Supplied information section start
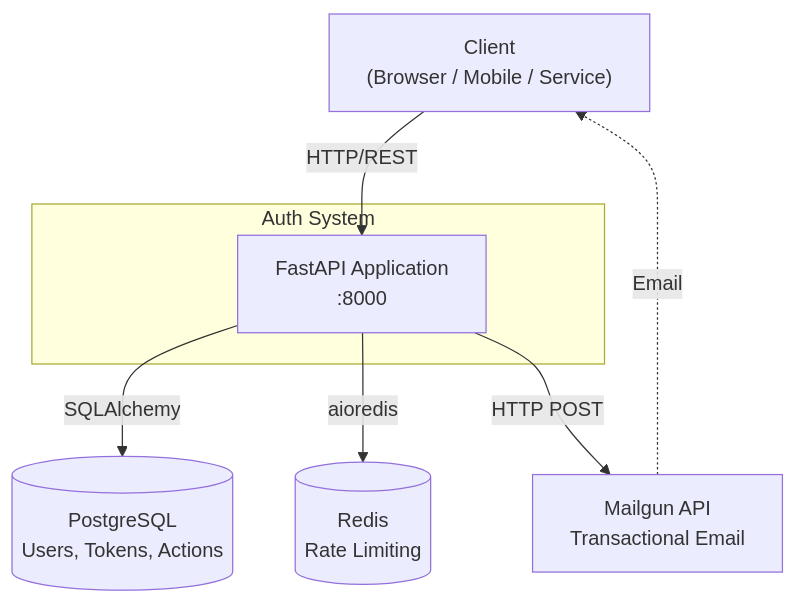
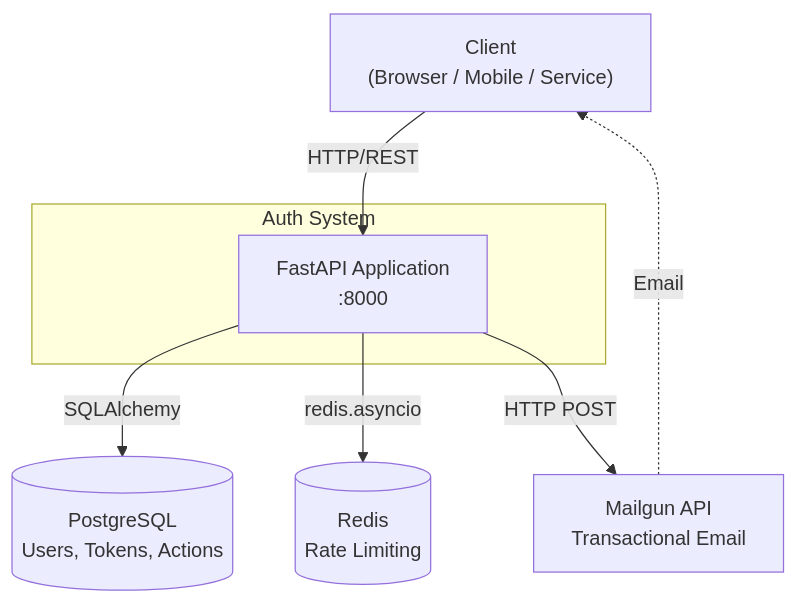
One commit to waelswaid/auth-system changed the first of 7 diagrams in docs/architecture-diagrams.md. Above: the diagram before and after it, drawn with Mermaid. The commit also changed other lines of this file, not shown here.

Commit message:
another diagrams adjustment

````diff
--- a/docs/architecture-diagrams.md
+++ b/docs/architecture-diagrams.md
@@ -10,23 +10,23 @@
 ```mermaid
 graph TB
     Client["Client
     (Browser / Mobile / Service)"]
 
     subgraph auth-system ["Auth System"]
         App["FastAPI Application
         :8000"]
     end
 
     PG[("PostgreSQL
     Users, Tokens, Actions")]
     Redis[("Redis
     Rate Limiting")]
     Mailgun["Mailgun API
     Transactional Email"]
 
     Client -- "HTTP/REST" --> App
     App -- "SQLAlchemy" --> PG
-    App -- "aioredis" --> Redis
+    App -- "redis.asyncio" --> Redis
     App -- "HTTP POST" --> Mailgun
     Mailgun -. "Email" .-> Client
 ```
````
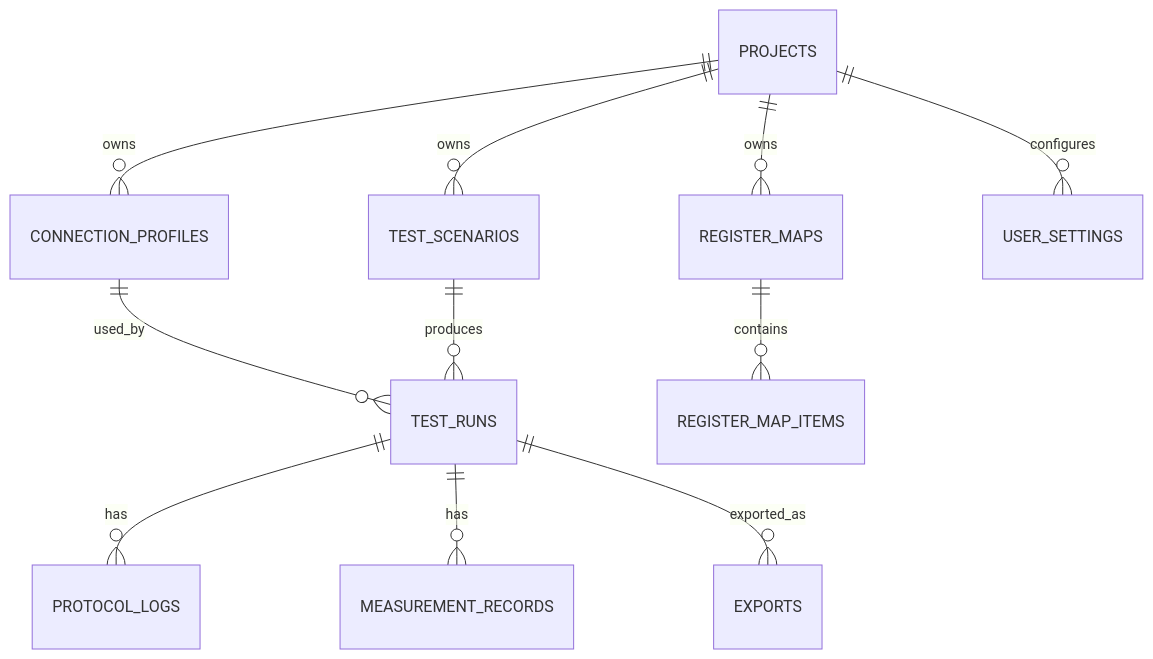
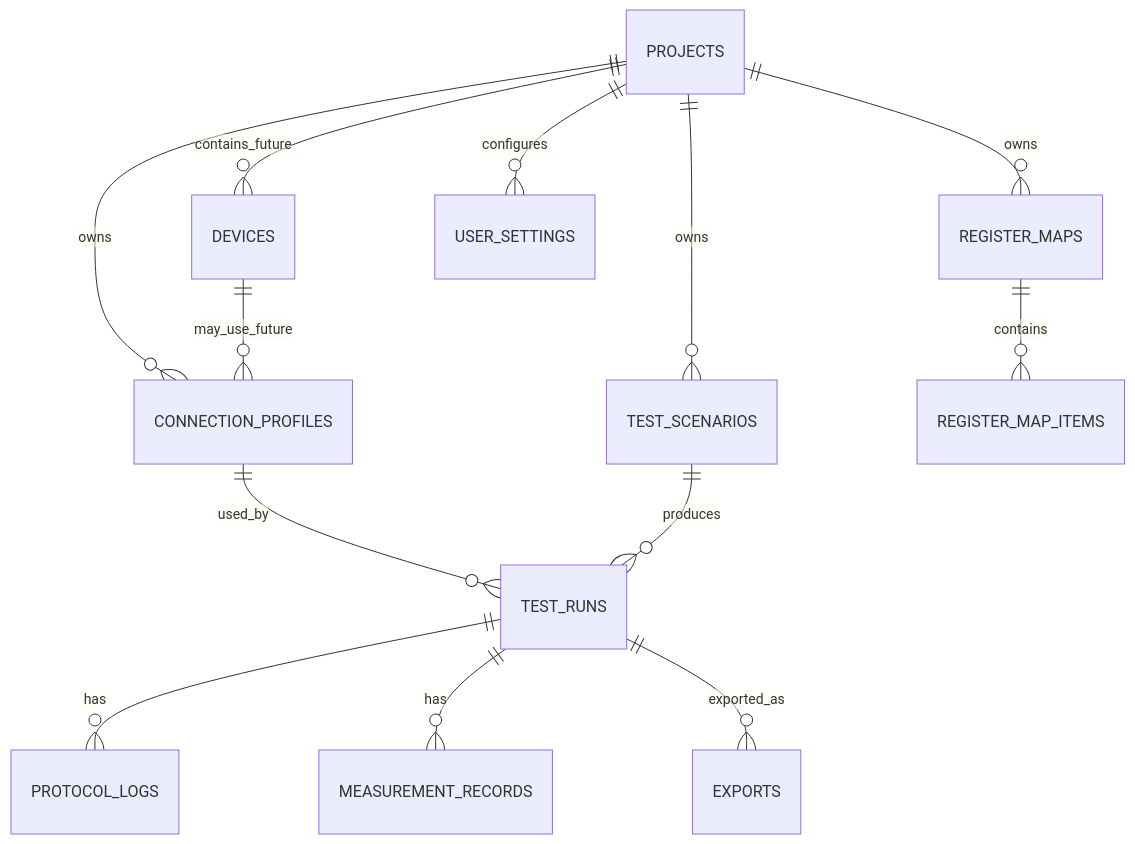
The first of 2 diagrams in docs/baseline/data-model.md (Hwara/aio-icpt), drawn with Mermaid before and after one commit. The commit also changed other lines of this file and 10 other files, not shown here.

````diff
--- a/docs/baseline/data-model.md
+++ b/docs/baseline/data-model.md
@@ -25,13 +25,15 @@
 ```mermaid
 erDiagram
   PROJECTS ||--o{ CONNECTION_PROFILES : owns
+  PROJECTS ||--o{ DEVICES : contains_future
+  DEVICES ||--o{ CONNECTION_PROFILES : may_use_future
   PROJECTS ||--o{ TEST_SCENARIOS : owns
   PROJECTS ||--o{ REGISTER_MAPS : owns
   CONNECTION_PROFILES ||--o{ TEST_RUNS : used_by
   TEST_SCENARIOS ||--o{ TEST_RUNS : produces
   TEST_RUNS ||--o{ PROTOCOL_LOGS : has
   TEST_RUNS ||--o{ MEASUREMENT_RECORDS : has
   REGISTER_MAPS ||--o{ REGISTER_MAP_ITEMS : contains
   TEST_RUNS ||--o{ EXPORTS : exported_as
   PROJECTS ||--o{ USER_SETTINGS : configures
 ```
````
Supplied information section end
Supplied information section start
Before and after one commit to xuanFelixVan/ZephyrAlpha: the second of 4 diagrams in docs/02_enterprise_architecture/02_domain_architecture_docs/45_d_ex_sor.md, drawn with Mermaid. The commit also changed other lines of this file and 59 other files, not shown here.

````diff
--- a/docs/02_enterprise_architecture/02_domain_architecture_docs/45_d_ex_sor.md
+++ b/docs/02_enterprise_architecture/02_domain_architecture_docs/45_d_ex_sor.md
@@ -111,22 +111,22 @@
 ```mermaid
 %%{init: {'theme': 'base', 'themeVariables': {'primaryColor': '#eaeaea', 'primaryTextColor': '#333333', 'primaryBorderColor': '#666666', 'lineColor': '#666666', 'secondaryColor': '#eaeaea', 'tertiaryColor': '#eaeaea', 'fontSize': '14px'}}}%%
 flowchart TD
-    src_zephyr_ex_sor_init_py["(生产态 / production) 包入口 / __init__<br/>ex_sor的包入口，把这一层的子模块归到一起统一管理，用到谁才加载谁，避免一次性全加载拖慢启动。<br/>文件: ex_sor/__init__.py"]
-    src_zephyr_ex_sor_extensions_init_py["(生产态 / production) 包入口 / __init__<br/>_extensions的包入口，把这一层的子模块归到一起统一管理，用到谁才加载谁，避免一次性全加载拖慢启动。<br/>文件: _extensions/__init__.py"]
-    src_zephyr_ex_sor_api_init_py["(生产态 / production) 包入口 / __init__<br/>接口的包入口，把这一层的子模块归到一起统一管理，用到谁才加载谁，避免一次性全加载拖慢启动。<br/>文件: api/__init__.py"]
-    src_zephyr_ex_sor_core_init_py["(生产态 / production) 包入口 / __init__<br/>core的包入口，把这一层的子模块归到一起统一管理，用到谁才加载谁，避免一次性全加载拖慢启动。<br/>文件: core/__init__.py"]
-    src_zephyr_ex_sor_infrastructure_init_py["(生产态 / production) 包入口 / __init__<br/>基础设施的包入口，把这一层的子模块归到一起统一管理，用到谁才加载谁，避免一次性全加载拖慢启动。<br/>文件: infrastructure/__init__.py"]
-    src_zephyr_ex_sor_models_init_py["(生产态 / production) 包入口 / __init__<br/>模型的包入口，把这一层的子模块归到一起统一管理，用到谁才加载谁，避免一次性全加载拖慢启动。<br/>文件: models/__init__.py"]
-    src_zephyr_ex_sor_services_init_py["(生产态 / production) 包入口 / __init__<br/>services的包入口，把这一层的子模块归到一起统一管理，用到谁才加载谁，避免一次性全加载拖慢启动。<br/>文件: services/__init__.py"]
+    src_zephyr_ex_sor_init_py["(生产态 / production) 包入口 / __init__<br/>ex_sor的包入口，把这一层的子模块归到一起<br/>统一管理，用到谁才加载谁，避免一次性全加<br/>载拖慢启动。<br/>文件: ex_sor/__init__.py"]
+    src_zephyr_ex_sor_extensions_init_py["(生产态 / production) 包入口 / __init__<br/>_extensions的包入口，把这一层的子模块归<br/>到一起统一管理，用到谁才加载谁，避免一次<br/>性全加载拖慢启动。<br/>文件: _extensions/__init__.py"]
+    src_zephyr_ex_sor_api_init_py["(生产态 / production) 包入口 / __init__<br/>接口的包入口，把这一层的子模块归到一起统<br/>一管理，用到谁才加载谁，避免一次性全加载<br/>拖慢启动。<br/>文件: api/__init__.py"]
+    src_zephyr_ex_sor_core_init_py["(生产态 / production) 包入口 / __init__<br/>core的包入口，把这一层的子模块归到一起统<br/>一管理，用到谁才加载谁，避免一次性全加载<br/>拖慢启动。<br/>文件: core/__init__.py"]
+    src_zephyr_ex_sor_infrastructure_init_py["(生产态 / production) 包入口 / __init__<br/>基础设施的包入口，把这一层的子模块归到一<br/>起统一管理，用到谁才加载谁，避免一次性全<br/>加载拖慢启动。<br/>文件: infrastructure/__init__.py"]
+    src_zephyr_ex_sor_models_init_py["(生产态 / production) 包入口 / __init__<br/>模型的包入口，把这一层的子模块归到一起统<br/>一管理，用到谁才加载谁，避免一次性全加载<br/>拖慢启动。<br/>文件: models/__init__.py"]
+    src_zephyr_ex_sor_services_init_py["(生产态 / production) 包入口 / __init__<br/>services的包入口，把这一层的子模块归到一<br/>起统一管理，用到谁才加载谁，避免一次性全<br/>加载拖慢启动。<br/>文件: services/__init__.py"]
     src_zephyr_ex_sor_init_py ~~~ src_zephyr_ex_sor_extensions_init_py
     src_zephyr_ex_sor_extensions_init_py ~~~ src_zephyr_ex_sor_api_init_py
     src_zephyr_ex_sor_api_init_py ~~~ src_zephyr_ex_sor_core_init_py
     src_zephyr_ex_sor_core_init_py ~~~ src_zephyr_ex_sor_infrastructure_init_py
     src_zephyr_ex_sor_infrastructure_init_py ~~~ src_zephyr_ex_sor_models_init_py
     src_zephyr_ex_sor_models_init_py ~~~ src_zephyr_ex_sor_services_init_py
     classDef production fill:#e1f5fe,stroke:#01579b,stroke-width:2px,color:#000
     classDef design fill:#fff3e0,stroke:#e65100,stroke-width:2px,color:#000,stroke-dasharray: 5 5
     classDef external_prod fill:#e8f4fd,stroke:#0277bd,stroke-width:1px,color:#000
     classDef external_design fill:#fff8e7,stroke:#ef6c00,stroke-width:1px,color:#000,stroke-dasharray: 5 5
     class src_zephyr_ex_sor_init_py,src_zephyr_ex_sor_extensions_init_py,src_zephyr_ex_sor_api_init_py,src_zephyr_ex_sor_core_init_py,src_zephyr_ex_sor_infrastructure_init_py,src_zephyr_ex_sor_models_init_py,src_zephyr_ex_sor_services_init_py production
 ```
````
Supplied information section end
What is required | Among the lines above, show every one that contains the string "Redis".

Completed task |
     Redis[("Redis
-    App -- "aioredis" --> Redis
+    App -- "redis.asyncio" --> Redis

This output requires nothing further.